“Until you do right by me, everything you think about is gonna crumble.” Voiced by Whoopi Goldberg in her role as Celie in the film adaptation of The Color Purple, the line has recently wafted, repeatedly, through my mind. To be sure, the thought has been prompted by the magnificent production of The Color Purple musical (based, like the movie, on the 1982 Alice Walker novel of the same title) now garnering standing ovations at the Neptune Theatre in Halifax.
But the “curse” (it came to pass) that Celie placed on her abusive and fundamentally self-loathing husband also calls to mind the deliberate harm that Halifax police, Justice Minister Mark Furey, and the white power structure of Nova Scotia continue to exact upon the longest standing Black population in the nation.
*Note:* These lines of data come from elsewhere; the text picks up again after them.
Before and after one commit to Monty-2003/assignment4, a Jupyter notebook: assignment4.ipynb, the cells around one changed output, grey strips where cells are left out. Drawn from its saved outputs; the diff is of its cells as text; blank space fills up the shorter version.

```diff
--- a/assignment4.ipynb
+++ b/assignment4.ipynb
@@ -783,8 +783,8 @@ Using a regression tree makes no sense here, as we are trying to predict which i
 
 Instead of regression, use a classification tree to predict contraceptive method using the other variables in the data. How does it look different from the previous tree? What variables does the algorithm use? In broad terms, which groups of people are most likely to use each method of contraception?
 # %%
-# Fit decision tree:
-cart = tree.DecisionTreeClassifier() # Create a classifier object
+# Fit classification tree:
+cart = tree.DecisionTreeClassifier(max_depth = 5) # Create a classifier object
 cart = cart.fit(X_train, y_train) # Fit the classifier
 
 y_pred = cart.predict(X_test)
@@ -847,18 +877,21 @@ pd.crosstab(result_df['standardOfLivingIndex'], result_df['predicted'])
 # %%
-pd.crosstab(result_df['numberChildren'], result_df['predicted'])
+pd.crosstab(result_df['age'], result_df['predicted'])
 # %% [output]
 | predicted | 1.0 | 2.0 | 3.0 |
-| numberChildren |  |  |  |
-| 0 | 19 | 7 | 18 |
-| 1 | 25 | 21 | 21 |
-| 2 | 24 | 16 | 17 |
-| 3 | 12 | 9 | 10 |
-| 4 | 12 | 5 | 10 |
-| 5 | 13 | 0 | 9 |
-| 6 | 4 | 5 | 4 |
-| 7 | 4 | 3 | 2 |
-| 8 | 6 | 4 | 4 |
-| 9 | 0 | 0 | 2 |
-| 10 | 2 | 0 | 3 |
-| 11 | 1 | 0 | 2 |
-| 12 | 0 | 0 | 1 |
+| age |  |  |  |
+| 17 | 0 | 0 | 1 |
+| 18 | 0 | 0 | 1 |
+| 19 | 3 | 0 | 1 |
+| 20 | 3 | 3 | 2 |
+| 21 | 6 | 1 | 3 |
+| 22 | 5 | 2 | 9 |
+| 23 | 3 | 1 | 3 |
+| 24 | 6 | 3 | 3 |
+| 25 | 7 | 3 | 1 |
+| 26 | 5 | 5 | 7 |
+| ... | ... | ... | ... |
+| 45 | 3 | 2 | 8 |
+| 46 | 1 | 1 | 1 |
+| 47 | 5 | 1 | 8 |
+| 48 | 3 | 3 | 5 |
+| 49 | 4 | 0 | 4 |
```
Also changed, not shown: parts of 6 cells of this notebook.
In doing so, white public officials, in stark contrast to everyday Nova Scotians, spit-shine and polish the province’s ignoble reputation as the epicentre of racism in Canada.
A refresher: With the arrival of Black Loyalists in Birchtown in 1783, Nova Scotia was gifted with an industrious cadre of free Blacks nearly a century before my African-American forebears were emancipated from bondage, in 1865.
Given their head start, African Nova Scotians should have emerged as the model of Black progress and achievement in North America. Indeed, the first Black Barack Obama-style world leader was well-positioned to ascend from Nova Scotia. Instead, the Black Loyalists suffered such soul-murdering prejudice that, in 1792, more than a thousand sailed back to Africa. Halifax poet laureate Afua Cooper recounts their flight in her impassioned poem, 15 Ships:
In short, the Black Loyalists who settled in Birchtown stand as the first large group of former enslaved people to reject “liberty,” as it was proffered in the province. Human bondage remained legal throughout the British Empire until 1834. Hence, in their exodus from Nova Scotia, Blacks effectively rendered themselves vulnerable to being re-enslaved.
Funny how the complete history of African Nova Scotians has gotten lost in the much flaunted, self-congratulatory chatter about Canada and the Underground Railroad.
On the real side, Nova Scotians of every stripe have been tainted by the diminution of Blacks in the province. The frequently touted “friendliness” of its residents notwithstanding, Nova Scotia maintains a growing reputational stigma and stench. The sentiment has been reinforced by the findings of the Nova Scotia Human Rights Commission report that revealed (among other affronts) that Halifax police street-checked Black males nine times more often than their white counterparts. In added insult to injury, Halifax police have refused to ban the practice (as has been requested, repeatedly, by the Black community) or to apologize for the festering wounds it has caused.
Now comes word that Scot Wortley — the white Toronto criminologist brought in to research and write the report — will return to Halifax tonight, tomorrow and Thursday to “field questions” about his study. Queries about the fee that Wortley was paid to “confirm” previously documented police improprieties have gone unanswered. This, in the wake of news that the Nova Scotia Department of Education has just hired two white University of Ottawa professors to evaluate the province’s inclusive education program. The cost to tax payers? A reported $458,000 over a period of three years.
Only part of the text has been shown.